I began a book once. It wasn’t that long ago and it is something I plan to finish, just not that story. I have this hang up, whether it’s talking about job skills, natural talents or physical characteristics, that I am somehow less remarkable.
I can’t sing.
I don’t really have a demonstrable skill— don’t make anything, don’t implement a specific practice that any person off the street couldn’t do.
I am not uniquely qualified.
Well, you get the drift, it’s as if I am vanilla and the fact that I am neither strawberry nor chocolate makes me nothing. And yet, vanilla is a flavor, but when it comes to me, I err on the side of thinking I have no flavor. When I began my book I imagined that I needed to take the most extreme part of what I had lived to make it worth reading, to make it of any value. I set aside the beautiful life, amazing daughters and solid marriage in order to train my eye on what I thought made me more engaging.
Today at Rotary I saw a face that took me back to the story I wrote. I saw the face of someone who came dangerously close to ruining everything. This person was of course not at a Rotary meeting, in fact I don’t think he’d ever go to a meeting of any kind. Meetings suggest people, people cannot always be controlled, once upon a time, Amanda could be.

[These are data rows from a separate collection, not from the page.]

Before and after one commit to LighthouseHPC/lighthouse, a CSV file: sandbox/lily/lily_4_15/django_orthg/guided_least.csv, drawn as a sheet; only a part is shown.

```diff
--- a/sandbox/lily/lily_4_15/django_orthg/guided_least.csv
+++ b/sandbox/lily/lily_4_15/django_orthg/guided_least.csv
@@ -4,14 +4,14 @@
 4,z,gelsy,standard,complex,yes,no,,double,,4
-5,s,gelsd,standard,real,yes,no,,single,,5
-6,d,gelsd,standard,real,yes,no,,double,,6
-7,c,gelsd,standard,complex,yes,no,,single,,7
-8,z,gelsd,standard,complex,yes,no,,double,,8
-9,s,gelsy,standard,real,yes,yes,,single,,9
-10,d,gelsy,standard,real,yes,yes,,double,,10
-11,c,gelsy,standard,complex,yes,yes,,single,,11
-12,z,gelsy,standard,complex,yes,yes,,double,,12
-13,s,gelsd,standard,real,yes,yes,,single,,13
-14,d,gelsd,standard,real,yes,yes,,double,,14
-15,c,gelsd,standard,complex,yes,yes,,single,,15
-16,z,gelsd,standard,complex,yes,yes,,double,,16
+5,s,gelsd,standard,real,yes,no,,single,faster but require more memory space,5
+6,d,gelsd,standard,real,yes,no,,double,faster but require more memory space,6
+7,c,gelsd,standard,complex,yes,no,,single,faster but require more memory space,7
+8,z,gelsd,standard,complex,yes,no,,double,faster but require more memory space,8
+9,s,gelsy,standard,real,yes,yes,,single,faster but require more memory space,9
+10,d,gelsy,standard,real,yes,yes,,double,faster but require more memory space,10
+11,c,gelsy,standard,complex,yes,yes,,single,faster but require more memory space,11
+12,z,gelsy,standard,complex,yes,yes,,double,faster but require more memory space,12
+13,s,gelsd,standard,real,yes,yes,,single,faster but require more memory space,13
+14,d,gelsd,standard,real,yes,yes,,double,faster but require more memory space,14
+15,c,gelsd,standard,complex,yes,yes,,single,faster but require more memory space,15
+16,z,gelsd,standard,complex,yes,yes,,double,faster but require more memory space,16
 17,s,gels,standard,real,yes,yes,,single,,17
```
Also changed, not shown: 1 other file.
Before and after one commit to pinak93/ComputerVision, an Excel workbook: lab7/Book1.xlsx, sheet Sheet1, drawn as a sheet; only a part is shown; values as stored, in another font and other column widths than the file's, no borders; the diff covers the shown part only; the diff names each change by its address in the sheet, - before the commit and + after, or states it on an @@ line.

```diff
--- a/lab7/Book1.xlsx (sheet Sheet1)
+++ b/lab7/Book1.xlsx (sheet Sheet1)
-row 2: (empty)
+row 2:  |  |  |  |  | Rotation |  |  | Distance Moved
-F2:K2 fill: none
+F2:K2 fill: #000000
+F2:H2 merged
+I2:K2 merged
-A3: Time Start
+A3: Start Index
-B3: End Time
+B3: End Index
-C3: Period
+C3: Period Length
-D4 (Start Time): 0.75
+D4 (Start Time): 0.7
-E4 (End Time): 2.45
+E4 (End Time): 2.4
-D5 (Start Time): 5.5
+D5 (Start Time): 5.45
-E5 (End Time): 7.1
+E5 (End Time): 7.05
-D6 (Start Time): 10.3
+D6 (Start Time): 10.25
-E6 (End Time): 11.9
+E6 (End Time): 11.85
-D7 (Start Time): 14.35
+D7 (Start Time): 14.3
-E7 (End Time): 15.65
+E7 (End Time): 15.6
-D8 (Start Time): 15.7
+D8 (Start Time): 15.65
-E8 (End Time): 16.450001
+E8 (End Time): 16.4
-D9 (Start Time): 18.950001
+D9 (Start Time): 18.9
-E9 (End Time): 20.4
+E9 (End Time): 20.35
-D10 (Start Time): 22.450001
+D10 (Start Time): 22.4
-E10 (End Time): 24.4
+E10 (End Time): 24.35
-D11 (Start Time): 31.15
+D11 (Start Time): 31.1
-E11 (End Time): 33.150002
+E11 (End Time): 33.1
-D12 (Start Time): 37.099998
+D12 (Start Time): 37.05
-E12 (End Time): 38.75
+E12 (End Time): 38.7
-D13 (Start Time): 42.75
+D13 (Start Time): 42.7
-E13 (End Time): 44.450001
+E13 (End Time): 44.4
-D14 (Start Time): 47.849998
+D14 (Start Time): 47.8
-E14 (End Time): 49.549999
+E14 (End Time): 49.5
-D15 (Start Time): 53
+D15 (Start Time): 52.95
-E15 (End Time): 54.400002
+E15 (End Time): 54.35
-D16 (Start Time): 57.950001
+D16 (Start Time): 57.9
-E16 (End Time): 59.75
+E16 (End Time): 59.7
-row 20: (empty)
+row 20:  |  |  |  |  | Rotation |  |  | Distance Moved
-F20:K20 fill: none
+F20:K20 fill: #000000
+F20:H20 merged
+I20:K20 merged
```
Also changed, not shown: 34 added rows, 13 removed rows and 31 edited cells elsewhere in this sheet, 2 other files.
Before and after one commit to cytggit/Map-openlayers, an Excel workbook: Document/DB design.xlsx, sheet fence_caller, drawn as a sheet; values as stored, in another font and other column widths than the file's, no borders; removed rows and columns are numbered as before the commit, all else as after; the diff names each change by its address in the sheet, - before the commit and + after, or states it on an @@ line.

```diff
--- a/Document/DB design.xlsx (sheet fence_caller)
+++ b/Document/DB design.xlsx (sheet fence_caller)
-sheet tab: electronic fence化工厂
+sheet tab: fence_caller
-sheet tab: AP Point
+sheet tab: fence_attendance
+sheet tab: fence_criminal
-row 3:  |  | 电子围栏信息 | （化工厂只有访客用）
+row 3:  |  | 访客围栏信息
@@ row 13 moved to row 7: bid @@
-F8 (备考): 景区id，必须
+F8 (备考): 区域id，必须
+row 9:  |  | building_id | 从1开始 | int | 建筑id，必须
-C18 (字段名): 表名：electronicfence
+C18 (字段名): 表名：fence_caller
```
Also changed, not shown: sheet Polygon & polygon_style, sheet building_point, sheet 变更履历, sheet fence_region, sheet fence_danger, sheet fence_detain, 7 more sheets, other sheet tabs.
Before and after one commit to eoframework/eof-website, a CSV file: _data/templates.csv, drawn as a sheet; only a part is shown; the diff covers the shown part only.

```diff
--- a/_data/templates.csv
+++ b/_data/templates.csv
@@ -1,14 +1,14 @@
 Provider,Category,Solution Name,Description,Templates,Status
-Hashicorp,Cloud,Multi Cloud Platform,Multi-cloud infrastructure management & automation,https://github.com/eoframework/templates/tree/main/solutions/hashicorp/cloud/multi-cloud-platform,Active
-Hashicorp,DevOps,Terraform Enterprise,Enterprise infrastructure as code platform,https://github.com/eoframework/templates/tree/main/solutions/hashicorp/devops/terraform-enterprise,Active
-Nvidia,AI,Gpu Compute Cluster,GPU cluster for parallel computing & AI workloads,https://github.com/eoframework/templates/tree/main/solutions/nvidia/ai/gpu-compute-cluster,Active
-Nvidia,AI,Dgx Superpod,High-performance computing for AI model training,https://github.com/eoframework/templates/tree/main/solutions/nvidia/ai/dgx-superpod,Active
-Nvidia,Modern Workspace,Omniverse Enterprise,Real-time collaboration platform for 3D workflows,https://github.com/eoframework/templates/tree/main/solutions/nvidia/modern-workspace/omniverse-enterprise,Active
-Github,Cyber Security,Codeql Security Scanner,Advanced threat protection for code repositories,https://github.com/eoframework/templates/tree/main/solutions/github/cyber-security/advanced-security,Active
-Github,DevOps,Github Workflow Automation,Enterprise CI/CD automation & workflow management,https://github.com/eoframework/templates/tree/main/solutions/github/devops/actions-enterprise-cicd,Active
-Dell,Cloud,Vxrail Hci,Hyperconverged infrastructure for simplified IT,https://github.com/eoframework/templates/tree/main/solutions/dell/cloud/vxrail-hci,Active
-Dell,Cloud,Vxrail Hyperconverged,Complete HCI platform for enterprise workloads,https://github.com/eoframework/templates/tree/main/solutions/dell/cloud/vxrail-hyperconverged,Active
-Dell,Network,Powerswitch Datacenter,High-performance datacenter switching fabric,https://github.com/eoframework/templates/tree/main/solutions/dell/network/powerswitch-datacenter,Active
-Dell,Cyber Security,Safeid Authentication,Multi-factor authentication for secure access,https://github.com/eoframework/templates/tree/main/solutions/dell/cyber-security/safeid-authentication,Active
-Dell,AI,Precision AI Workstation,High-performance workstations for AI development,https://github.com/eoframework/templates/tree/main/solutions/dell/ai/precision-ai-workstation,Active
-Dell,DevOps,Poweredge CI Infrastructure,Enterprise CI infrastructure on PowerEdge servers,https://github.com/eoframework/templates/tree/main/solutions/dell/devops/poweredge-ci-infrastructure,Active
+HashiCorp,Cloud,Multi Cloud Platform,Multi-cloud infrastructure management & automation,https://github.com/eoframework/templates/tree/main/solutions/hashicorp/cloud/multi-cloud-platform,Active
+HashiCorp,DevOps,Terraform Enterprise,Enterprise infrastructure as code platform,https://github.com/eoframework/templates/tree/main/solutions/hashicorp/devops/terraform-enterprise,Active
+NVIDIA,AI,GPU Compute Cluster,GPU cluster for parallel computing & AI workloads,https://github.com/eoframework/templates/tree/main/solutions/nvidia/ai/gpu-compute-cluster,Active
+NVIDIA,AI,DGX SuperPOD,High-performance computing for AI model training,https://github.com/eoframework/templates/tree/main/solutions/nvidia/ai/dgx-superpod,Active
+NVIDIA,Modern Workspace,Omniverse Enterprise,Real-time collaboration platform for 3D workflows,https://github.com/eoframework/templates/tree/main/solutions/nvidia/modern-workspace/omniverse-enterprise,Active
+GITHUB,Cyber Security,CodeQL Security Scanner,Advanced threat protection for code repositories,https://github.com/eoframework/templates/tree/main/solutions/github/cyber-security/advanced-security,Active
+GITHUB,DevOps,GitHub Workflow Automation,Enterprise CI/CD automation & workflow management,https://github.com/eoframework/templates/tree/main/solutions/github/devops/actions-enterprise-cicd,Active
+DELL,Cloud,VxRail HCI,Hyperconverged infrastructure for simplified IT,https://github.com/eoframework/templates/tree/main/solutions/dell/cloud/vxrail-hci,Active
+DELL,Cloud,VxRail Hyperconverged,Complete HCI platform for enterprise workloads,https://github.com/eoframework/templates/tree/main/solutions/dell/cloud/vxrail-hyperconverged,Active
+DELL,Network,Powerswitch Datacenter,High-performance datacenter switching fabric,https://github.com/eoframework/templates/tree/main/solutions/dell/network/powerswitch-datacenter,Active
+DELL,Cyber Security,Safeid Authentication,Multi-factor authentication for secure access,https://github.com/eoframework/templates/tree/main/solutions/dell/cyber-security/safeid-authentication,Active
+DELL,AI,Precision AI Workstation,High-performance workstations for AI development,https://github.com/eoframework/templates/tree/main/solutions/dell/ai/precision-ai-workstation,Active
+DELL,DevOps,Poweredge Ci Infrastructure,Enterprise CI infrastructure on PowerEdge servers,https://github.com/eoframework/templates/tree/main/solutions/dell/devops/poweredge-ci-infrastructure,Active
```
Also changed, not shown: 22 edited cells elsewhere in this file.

I don’t think about that time in my life much anymore, I suspect that is why I ultimately let that story go. I am not then. The Amanda that lived in the days of the face that flashed before me today, was a girl no more remarkable than I am now or ever will be. She was your average 20 something that got in over her head and allowed the fissures of her insecurity to be leveraged to get her to do things and accept things that were not, are not, ok.
The memories of cold, dank rooms and hollow friendship came hurtling at me, but instead of latching on to the part of me that wishes away bad decisions, they continued by in a blur. I literally turned and saw my past catapult over my present and collide with my future.
I am strong for them, because of them sometimes. I look at them and see everything I want for them alongside all the things I want them to want for themselves. I want to let them stretch and quest, falter and stumble. I want them to learn it how and when they need to do it. I want to keep that magic distance that lets them be, but has me close enough to catch them.
I saw that face and I felt bile rise as I thought that no matter how remarkable they are, there are no promises.
Except this— Mama loves you and you are amazing.
You can too sing.
My daughter is 24. She is making decisions on her own now, and they seem to be good decisions. But what if she starts to head in a direction that makes me afraid for her in some way?
You want to let them learn, make their own mistakes, but I don’t care how old they are, the instinct is to try to catch them. And pray no one gets positioned in a way that doesn’t allow you to always look out for them.
The loving foundation you’re giving your girls will help them as they make their own decisions too.
I think of the day Ellie says she’s moving to NYC. Ack! Our mistakes will make us wiser parents, less naieve and more open to their realities. and I think you’re way more than vanilla my friend. Mord like vanilla with pop rocks.
I think of that all the time, I shudder when I see my sweet baby’s face in a crowd that I once was trampled by. But we have to be strong, and honest enough to show our weaknesses and pray that our impact will impart wisdom.
And as far as the vanilla, I couldn’t have said it better than Amy, although I love the purity and comfort of vanilla anyday!
Actually, you sound pretty damn remarkable to me.
I don’t know… if you’re a vanilla you’re a pretty impressive vanilla.
And as for the book? I think you should totally forget about setting aside the beautiful life, amazing daughters and solid marriage!!!! Why do you think we’re all here? You write your life here in a way that makes us all believe you are remarkable.